**Task brief**
When writing out the listing below, reproduce every word exactly and skip the pictures.

**Entries supplied**
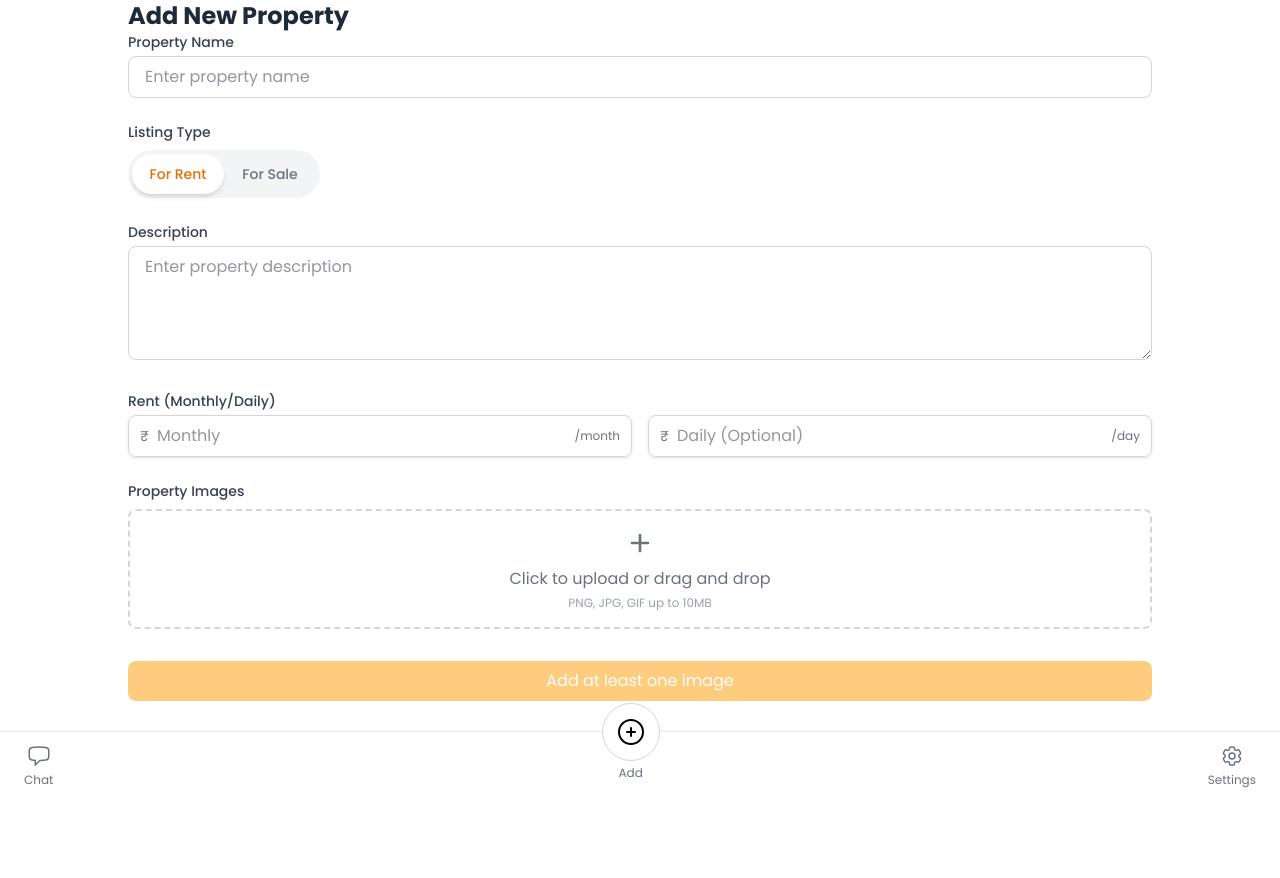
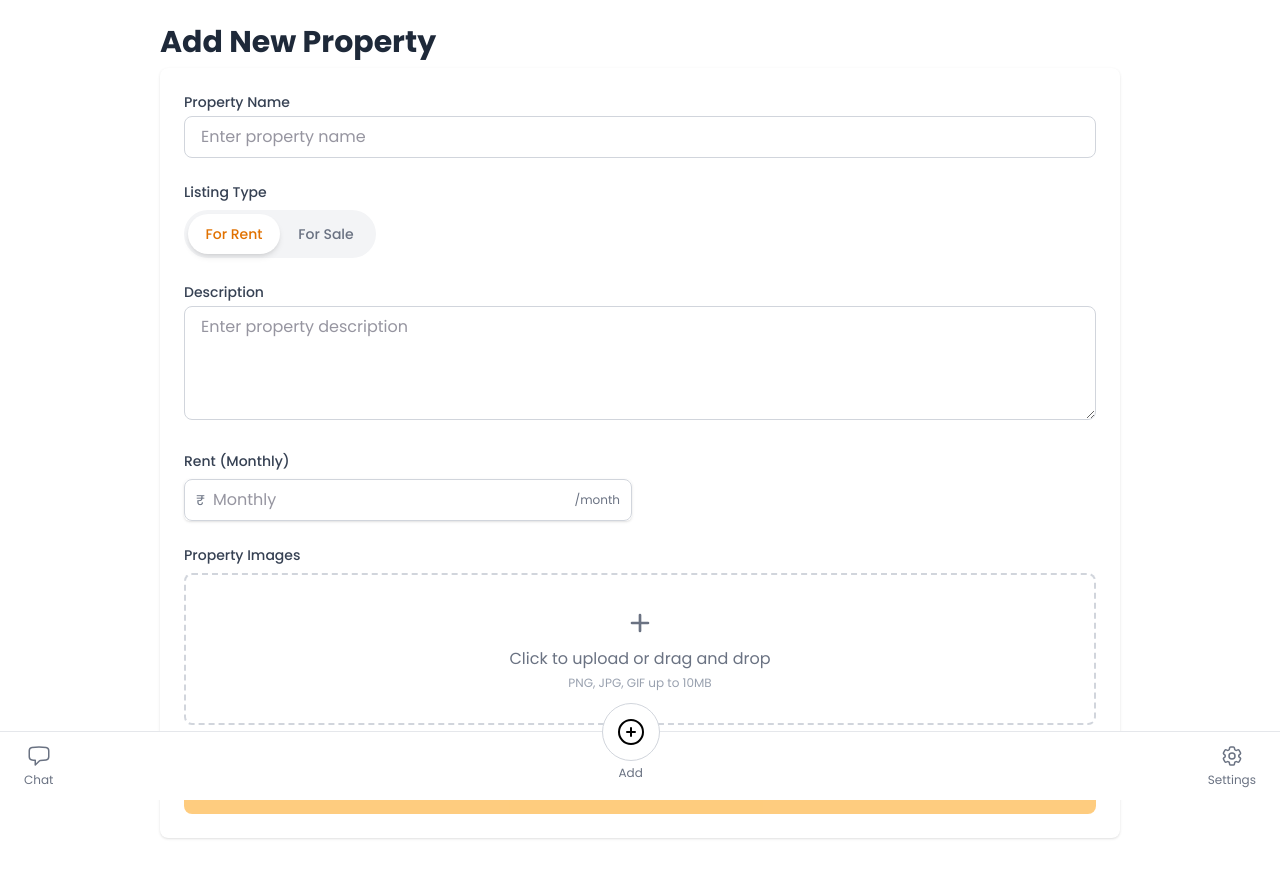
Before and after one commit to Hiran2006/gred, a Next.js app: page /add in a window 1280 px wide. Shown: the top 878 px of the page. Before the commit the page ends 800 px from the top, so only its background shows below. Built offline with nearby package versions, Linux system fonts and the light colour scheme.

Commit message:
removing the daily rend

```diff
--- a/app/add/page.tsx
+++ b/app/add/page.tsx
@@ -77,11 +77,16 @@
   };
 
   return (
-    <div className="max-w-screen-lg mx-auto">
-      <div className="mb-15">
-        <h1 className="text-2xl font-bold text-gray-800">Add New Property</h1>
+    <div className="max-w-screen-lg mx-auto px-4 sm:px-6 lg:px-8 py-6">
+      <div className="mb-20">
+        <h1 className="text-2xl sm:text-3xl font-bold text-gray-800 mb-2">
+          Add New Property
+        </h1>
 
-        <form onSubmit={handleSubmit} className="space-y-6">
+        <form
+          onSubmit={handleSubmit}
+          className="space-y-6 bg-white rounded-lg shadow-sm p-4 sm:p-6"
+        >
           <div>
             <label
               htmlFor="name"
@@ -162,13 +167,13 @@
           </div>
 
           <div>
-            <label className="block text-sm font-medium text-gray-700 mb-1">
+            <label className="block text-sm font-medium text-gray-700 mb-2">
               {formData.listingType === "rent"
-                ? "Rent (Monthly/Daily)"
+                ? "Rent (Monthly)"
                 : "Selling Price"}
             </label>
             {formData.listingType === "rent" ? (
-              <div className="grid grid-cols-2 gap-4">
+              <div className="grid grid-cols-1 sm:grid-cols-2 gap-4">
                 <div className="relative rounded-md shadow-sm">
                   <div className="absolute inset-y-0 left-0 pl-3 flex items-center pointer-events-none">
                     <span className="text-gray-500 sm:text-sm">₹</span>
@@ -185,23 +190,6 @@
                   />
                   <div className="absolute inset-y-0 right-0 pr-3 flex items-center pointer-events-none">
                     <span className="text-gray-500 text-xs">/month</span>
-                  </div>
-                </div>
-                <div className="relative rounded-md shadow-sm">
-                  <div className="absolute inset-y-0 left-0 pl-3 flex items-center pointer-events-none">
-                    <span className="text-gray-500 sm:text-sm">₹</span>
-                  </div>
-                  <input
-                    type="number"
-                    name="pricePerDay"
-                    value={formData.pricePerDay}
-                    onChange={handleChange}
-                    className="w-full pl-7 pr-12 py-2 border border-gray-300 rounded-lg focus:ring-2 focus:ring-amber-500 focus:border-transparent"
-                    placeholder="Daily (Optional)"
-                    min="0"
-                  />
-                  <div className="absolute inset-y-0 right-0 pr-3 flex items-center pointer-events-none">
-                    <span className="text-gray-500 text-xs">/day</span>
                   </div>
                 </div>
               </div>
@@ -224,7 +212,7 @@
             )}
           </div>
 
-          <div className="mt-4">
+          <div className="mt-6">
             <label className="block text-sm font-medium text-gray-700 mb-2">
               Property Images
             </label>
@@ -240,7 +228,7 @@
               onDragOver={handleDragOver}
               onDrop={handleDrop}
               onClick={() => fileInputRef.current?.click()}
-              className="w-full p-4 border-2 border-dashed border-gray-300 rounded-lg flex flex-col items-center justify-center text-gray-500 hover:border-amber-500 hover:text-amber-600 transition-colors cursor-pointer"
+              className="w-full p-6 sm:p-8 border-2 border-dashed border-gray-300 rounded-lg flex flex-col items-center justify-center text-gray-500 hover:border-amber-500 hover:text-amber-600 transition-colors cursor-pointer"
             >
               <svg
                 className="w-8 h-8 mb-2"
@@ -264,10 +252,10 @@
             <ImagePreview images={formData.images} onRemove={removeImage} />
           </div>
 
-          <div className="pt-2">
+          <div className="pt-4 border-t border-gray-200 mt-6">
             <button
               type="submit"
-              className="w-full bg-amber-500 text-white py-2 px-4 rounded-lg hover:bg-amber-600 transition-colors focus:outline-none focus:ring-2 focus:ring-amber-500 focus:ring-offset-2 disabled:opacity-50"
+              className="w-full bg-amber-500 text-white py-3 px-6 rounded-lg hover:bg-amber-600 transition-colors focus:outline-none focus:ring-2 focus:ring-amber-500 focus:ring-offset-2 disabled:opacity-50 text-sm sm:text-base font-medium"
               disabled={formData.images.length === 0}
             >
               {formData.images.length === 0
```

**Exercise output**
Before and after one commit to Hiran2006/gred, a Next.js app: page /add in a window 1280 px wide. Shown: the top 878 px of the page. Before the commit the page ends 800 px from the top, so only its background shows below. Built offline with nearby package versions, Linux system fonts and the light colour scheme.

Commit message:
removing the daily rend

```diff
--- a/app/add/page.tsx
+++ b/app/add/page.tsx
@@ -77,11 +77,16 @@
   };
 
   return (
-    <div className="max-w-screen-lg mx-auto">
-      <div className="mb-15">
-        <h1 className="text-2xl font-bold text-gray-800">Add New Property</h1>
+    <div className="max-w-screen-lg mx-auto px-4 sm:px-6 lg:px-8 py-6">
+      <div className="mb-20">
+        <h1 className="text-2xl sm:text-3xl font-bold text-gray-800 mb-2">
+          Add New Property
+        </h1>
 
-        <form onSubmit={handleSubmit} className="space-y-6">
+        <form
+          onSubmit={handleSubmit}
+          className="space-y-6 bg-white rounded-lg shadow-sm p-4 sm:p-6"
+        >
           <div>
             <label
               htmlFor="name"
@@ -162,13 +167,13 @@
           </div>
 
           <div>
-            <label className="block text-sm font-medium text-gray-700 mb-1">
+            <label className="block text-sm font-medium text-gray-700 mb-2">
               {formData.listingType === "rent"
-                ? "Rent (Monthly/Daily)"
+                ? "Rent (Monthly)"
                 : "Selling Price"}
             </label>
             {formData.listingType === "rent" ? (
-              <div className="grid grid-cols-2 gap-4">
+              <div className="grid grid-cols-1 sm:grid-cols-2 gap-4">
                 <div className="relative rounded-md shadow-sm">
                   <div className="absolute inset-y-0 left-0 pl-3 flex items-center pointer-events-none">
                     <span className="text-gray-500 sm:text-sm">₹</span>
@@ -185,23 +190,6 @@
                   />
                   <div className="absolute inset-y-0 right-0 pr-3 flex items-center pointer-events-none">
                     <span className="text-gray-500 text-xs">/month</span>
-                  </div>
-                </div>
-                <div className="relative rounded-md shadow-sm">
-                  <div className="absolute inset-y-0 left-0 pl-3 flex items-center pointer-events-none">
-                    <span className="text-gray-500 sm:text-sm">₹</span>
-                  </div>
-                  <input
-                    type="number"
-                    name="pricePerDay"
-                    value={formData.pricePerDay}
-                    onChange={handleChange}
-                    className="w-full pl-7 pr-12 py-2 border border-gray-300 rounded-lg focus:ring-2 focus:ring-amber-500 focus:border-transparent"
-                    placeholder="Daily (Optional)"
-                    min="0"
-                  />
-                  <div className="absolute inset-y-0 right-0 pr-3 flex items-center pointer-events-none">
-                    <span className="text-gray-500 text-xs">/day</span>
                   </div>
                 </div>
               </div>
@@ -224,7 +212,7 @@
             )}
           </div>
 
-          <div className="mt-4">
+          <div className="mt-6">
             <label className="block text-sm font-medium text-gray-700 mb-2">
               Property Images
             </label>
@@ -240,7 +228,7 @@
               onDragOver={handleDragOver}
               onDrop={handleDrop}
               onClick={() => fileInputRef.current?.click()}
-              className="w-full p-4 border-2 border-dashed border-gray-300 rounded-lg flex flex-col items-center justify-center text-gray-500 hover:border-amber-500 hover:text-amber-600 transition-colors cursor-pointer"
+              className="w-full p-6 sm:p-8 border-2 border-dashed border-gray-300 rounded-lg flex flex-col items-center justify-center text-gray-500 hover:border-amber-500 hover:text-amber-600 transition-colors cursor-pointer"
             >
               <svg
                 className="w-8 h-8 mb-2"
@@ -264,10 +252,10 @@
             <ImagePreview images={formData.images} onRemove={removeImage} />
           </div>
 
-          <div className="pt-2">
+          <div className="pt-4 border-t border-gray-200 mt-6">
             <button
               type="submit"
-              className="w-full bg-amber-500 text-white py-2 px-4 rounded-lg hover:bg-amber-600 transition-colors focus:outline-none focus:ring-2 focus:ring-amber-500 focus:ring-offset-2 disabled:opacity-50"
+              className="w-full bg-amber-500 text-white py-3 px-6 rounded-lg hover:bg-amber-600 transition-colors focus:outline-none focus:ring-2 focus:ring-amber-500 focus:ring-offset-2 disabled:opacity-50 text-sm sm:text-base font-medium"
               disabled={formData.images.length === 0}
             >
               {formData.images.length === 0
```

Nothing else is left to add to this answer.